Recently, something of an era came to an end with the passing of Reddit co-founder Aaron Swartz, who set out with a great goal: to bring online content to a much wider audience, and do it all at no charge to said audience. But a history of depression and some recent legal troubles may well have spurred him on to end that legacy prematurely with his death at the age of 26.
According to a statement from both his family and his girlfriend, Aaron Swartz hanged himself in his Brooklyn apartment, just weeks before a federal trial was to begin surrounding his use of nearly five million articles from a computer archive at the Massachusetts Institute of Technology (MIT) while he was a fellow at Harvard University studying ethics. The trial, which was reportedly set to begin in April, could have ultimately yielded a sentence measured in decades and fines measured in millions of dollars for Swartz, as he faced fully 13 felony charges.
Yet at the same time, Swartz's family and girlfriend blame the system for Swartz's death, calling it "the product of a criminal justice system rife with intimidation and prosecutorial overreach,” suggesting that both MIT and the Massachusetts U.S. attorney's office were contributing factors in his suicide.
MIT, for its part, isn't taking that particular point lying down; by way of response, according to reports from ABC News, they've launched their own internal probe of the events surrounding Swartz's suicide. What's more, a petition has landed on the White House website, calling for the ouster of U.S. Attorney Carmen Ortiz. The petition--as do all other petitions routed through the White House, part of the "We The People" initiative--requires 25,000 signatures in order to receive a comment from the White House, and in the case of this petition, must get them by February 11. Considering the petition has already cleared 28,000 signatures despite being launched only on January 12, it's clear that the White House will be putting forth some sort of comment, though the likelihood of Ortiz losing her job over this is debatable at best.
Worse, the charges themselves were seen as shaky, with Ortiz putting forth the "stealing is stealing" argument, while others responded that Swartz was a university fellow and thus entitled by said position to access the articles in question.
Swartz himself, however, was remembered as an activist, bored with high school classes as a young man who studied logic and number theory classes at community colleges while attending high school. He had a hand in developing the software that created the RSS feed at just 14, and was working on some major projects ahead of his death. He studied sociology for a year at Stanford before leaving to Cambridge, where he worked with a project that turned into Reddit.
In 2007, Swartz addressed a computer conference with a speech called "How to Get a Job Like Mine,” in which he admonished listeners to "be curious," "say yes to everything," and "assume no one else has any idea what they're doing either.”

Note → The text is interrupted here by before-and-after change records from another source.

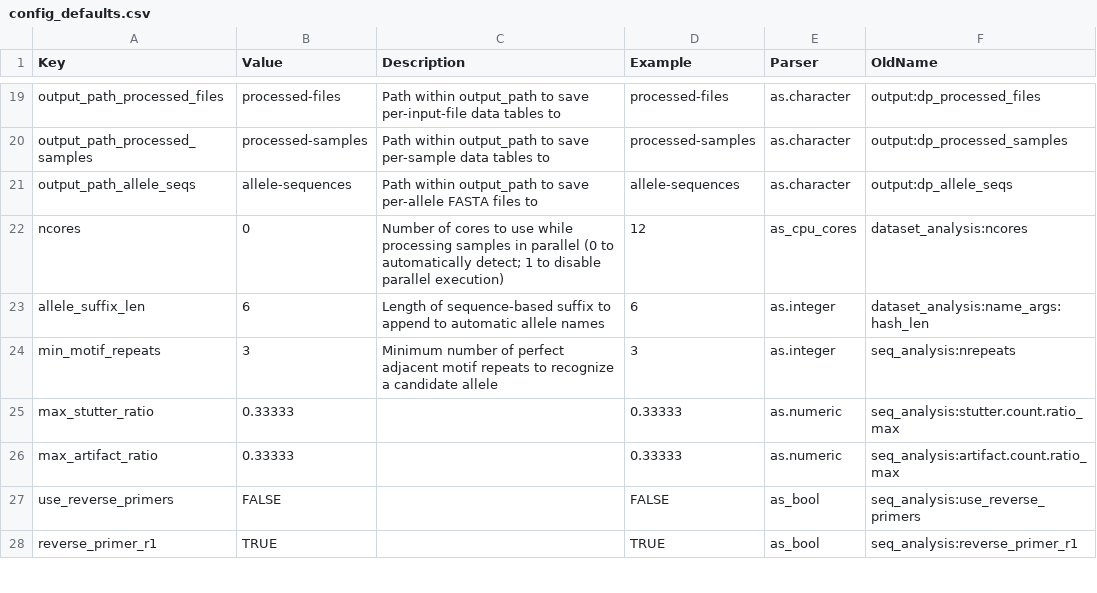
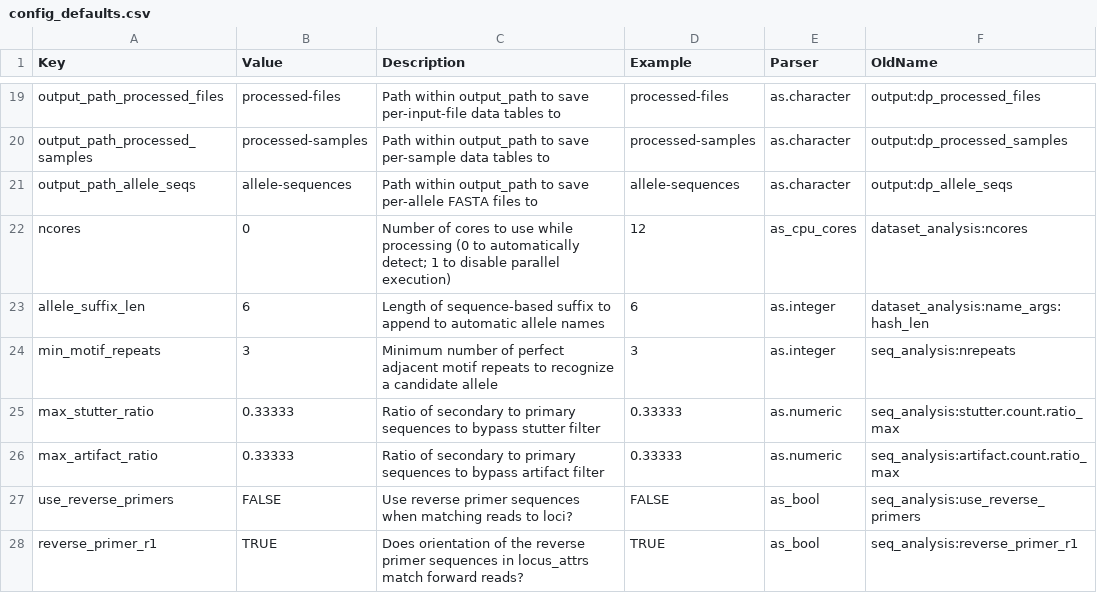
Before and after one commit to ShawHahnLab/chiimp, a CSV file: inst/extdata/config_defaults.csv, drawn as a sheet; only a part is shown, gaps mark what is left out; the diff covers the shown part only.

```diff
--- a/inst/extdata/config_defaults.csv
+++ b/inst/extdata/config_defaults.csv
@@ -21,8 +21,8 @@ output_path_processed_samples,processed-samples,Path within output_path to save
 output_path_allele_seqs,allele-sequences,Path within output_path to save per-allele FASTA files to,allele-sequences,as.character,output:dp_allele_seqs
-ncores,0,Number of cores to use while processing samples in parallel (0 to automatically detect; 1 to disable parallel execution),12,as_cpu_cores,dataset_analysis:ncores
+ncores,0,Number of cores to use while processing (0 to automatically detect; 1 to disable parallel execution),12,as_cpu_cores,dataset_analysis:ncores
 allele_suffix_len,6,Length of sequence-based suffix to append to automatic allele names,6,as.integer,dataset_analysis:name_args:hash_len
 min_motif_repeats,3,Minimum number of perfect adjacent motif repeats to recognize a candidate allele,3,as.integer,seq_analysis:nrepeats
-max_stutter_ratio,0.33333,,0.33333,as.numeric,seq_analysis:stutter.count.ratio_max
-max_artifact_ratio,0.33333,,0.33333,as.numeric,seq_analysis:artifact.count.ratio_max
-use_reverse_primers,FALSE,,FALSE,as_bool,seq_analysis:use_reverse_primers
-reverse_primer_r1,TRUE,,TRUE,as_bool,seq_analysis:reverse_primer_r1
+max_stutter_ratio,0.33333,Ratio of secondary to primary sequences to bypass stutter filter,0.33333,as.numeric,seq_analysis:stutter.count.ratio_max
+max_artifact_ratio,0.33333,Ratio of secondary to primary sequences to bypass artifact filter,0.33333,as.numeric,seq_analysis:artifact.count.ratio_max
+use_reverse_primers,FALSE,Use reverse primer sequences when matching reads to loci?,FALSE,as_bool,seq_analysis:use_reverse_primers
+reverse_primer_r1,TRUE,Does orientation of the reverse primer sequences in locus_attrs match forward reads?,TRUE,as_bool,seq_analysis:reverse_primer_r1
```
Also changed, not shown: 14 edited cells elsewhere in this file, 2 other files.
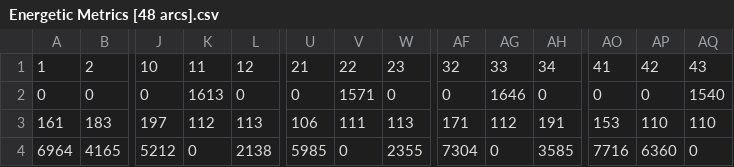
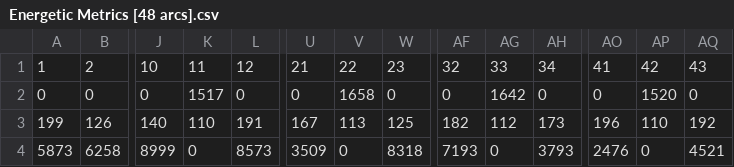
Before and after one commit to PhobosTechnologies/me_vs_world-JupyterNBs, a CSV file: @M2E_1/CSVs/Energetic Metrics [48 arcs].csv, drawn as a sheet; only a part is shown, gaps mark what is left out; removed rows and columns are numbered as before the commit, all else as after; rows hold the shown columns only; the diff names each change by its address in the sheet, - before the commit and + after, or states it on an @@ line.

```diff
--- a/@M2E_1/CSVs/Energetic Metrics [48 arcs].csv
+++ b/@M2E_1/CSVs/Energetic Metrics [48 arcs].csv
-K2: 1613
+K2: 1517
-V2: 1571
+V2: 1658
-AG2: 1646
+AG2: 1642
-AP2: 0
+AP2: 1520
-AQ2: 1540
+AQ2: 0
-row 3: 161 | 183 | 197 | 112 | 113 | 106 | 111 | 113 | 171 | 112 | 191 | 153 | 110 | 110
-row 4: 6964 | 4165 | 5212 | 0 | 2138 | 5985 | 0 | 2355 | 7304 | 0 | 3585 | 7716 | 6360 | 0
+row 3: 199 | 126 | 140 | 110 | 191 | 167 | 113 | 125 | 182 | 112 | 173 | 196 | 110 | 192
+row 4: 5873 | 6258 | 8999 | 0 | 8573 | 3509 | 0 | 8318 | 7193 | 0 | 3793 | 2476 | 0 | 4521
```
Also changed, not shown: @M2E_1/CSVs/Aggregate Fundamental Metrics [48 arcs].csv, @M2E_1/CSVs/Consumption | Expenditure | Production [48 arcs].csv, 37 other files.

Swartz's legacy is already broad enough for some three entire people, and will likely only broaden in the days and weeks to come. With a U.S. attorney's job at risk and a major university reconsidering its stances on matters in the wake of Swartz's death, it's a safe bet that, somehow, something will have changed because of it. That's a legacy anyone can be proud of.
Edited by Brooke Neuman